■ **REQUIRED WORK**:
An exact copy of the data below is needed; please leave out any pictures.

■ **MATERIAL PROVIDED**:
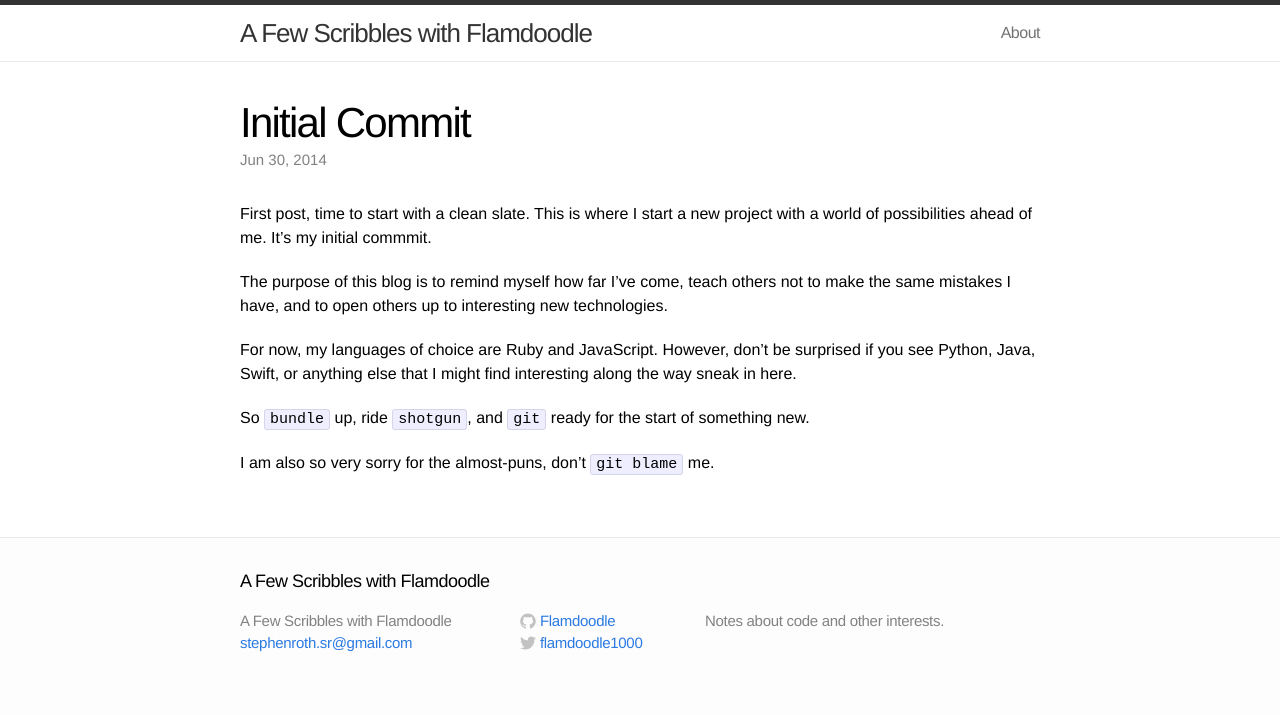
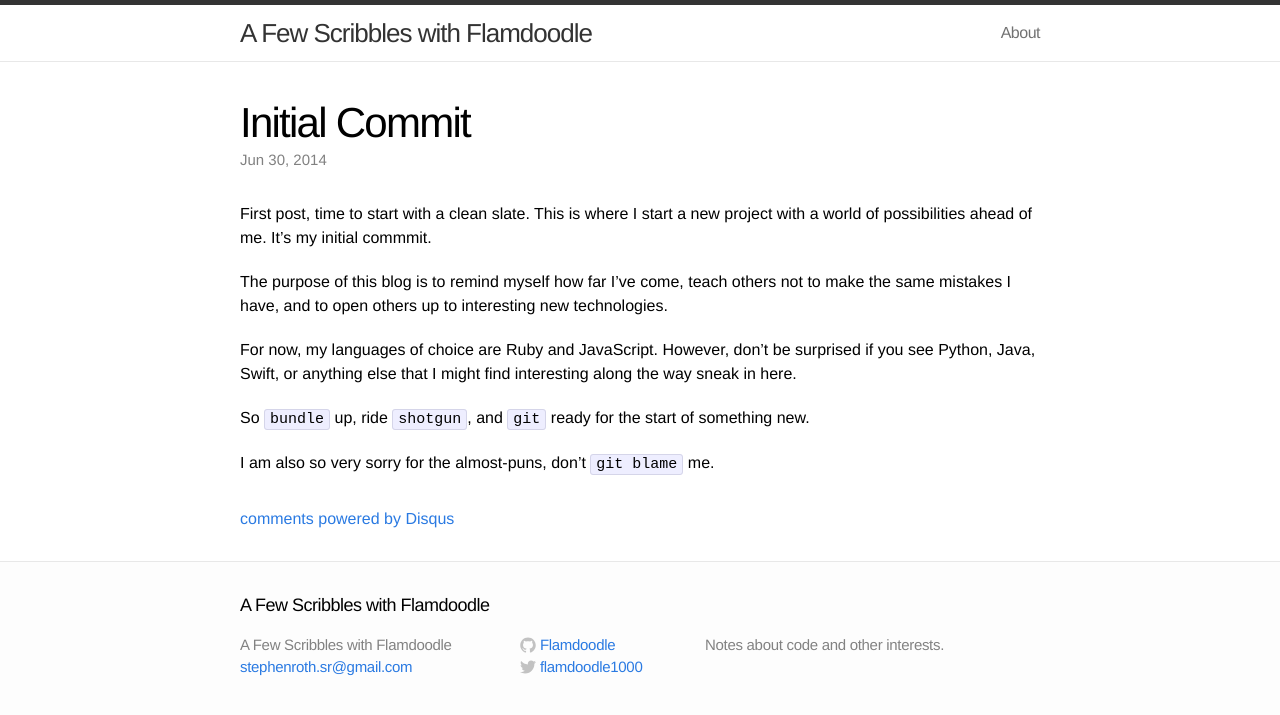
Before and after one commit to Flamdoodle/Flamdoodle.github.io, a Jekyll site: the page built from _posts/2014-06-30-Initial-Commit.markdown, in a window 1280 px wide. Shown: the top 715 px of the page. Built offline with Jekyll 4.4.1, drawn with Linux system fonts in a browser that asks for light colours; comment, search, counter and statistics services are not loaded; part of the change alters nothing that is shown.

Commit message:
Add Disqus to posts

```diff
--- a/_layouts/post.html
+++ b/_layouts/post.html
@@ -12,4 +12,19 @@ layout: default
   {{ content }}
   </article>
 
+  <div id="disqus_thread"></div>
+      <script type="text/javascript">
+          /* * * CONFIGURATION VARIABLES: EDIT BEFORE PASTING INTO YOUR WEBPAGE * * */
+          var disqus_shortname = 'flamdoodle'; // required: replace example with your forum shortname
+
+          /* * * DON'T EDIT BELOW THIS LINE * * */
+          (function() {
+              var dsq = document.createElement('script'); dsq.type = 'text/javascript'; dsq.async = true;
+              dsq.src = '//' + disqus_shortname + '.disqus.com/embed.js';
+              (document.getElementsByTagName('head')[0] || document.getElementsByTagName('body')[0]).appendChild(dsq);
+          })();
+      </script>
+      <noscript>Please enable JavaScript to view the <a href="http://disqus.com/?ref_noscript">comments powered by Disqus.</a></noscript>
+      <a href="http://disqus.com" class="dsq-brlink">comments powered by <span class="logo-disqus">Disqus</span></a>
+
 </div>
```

■ **EXERCISE OUTPUT**:
Before and after one commit to Flamdoodle/Flamdoodle.github.io, a Jekyll site: the page built from _posts/2014-06-30-Initial-Commit.markdown, in a window 1280 px wide. Shown: the top 715 px of the page. Built offline with Jekyll 4.4.1, drawn with Linux system fonts in a browser that asks for light colours; comment, search, counter and statistics services are not loaded; part of the change alters nothing that is shown.

Commit message:
Add Disqus to posts

```diff
--- a/_layouts/post.html
+++ b/_layouts/post.html
@@ -12,4 +12,19 @@ layout: default
   {{ content }}
   </article>
 
+  <div id="disqus_thread"></div>
+      <script type="text/javascript">
+          /* * * CONFIGURATION VARIABLES: EDIT BEFORE PASTING INTO YOUR WEBPAGE * * */
+          var disqus_shortname = 'flamdoodle'; // required: replace example with your forum shortname
+
+          /* * * DON'T EDIT BELOW THIS LINE * * */
+          (function() {
+              var dsq = document.createElement('script'); dsq.type = 'text/javascript'; dsq.async = true;
+              dsq.src = '//' + disqus_shortname + '.disqus.com/embed.js';
+              (document.getElementsByTagName('head')[0] || document.getElementsByTagName('body')[0]).appendChild(dsq);
+          })();
+      </script>
+      <noscript>Please enable JavaScript to view the <a href="http://disqus.com/?ref_noscript">comments powered by Disqus.</a></noscript>
+      <a href="http://disqus.com" class="dsq-brlink">comments powered by <span class="logo-disqus">Disqus</span></a>
+
 </div>
```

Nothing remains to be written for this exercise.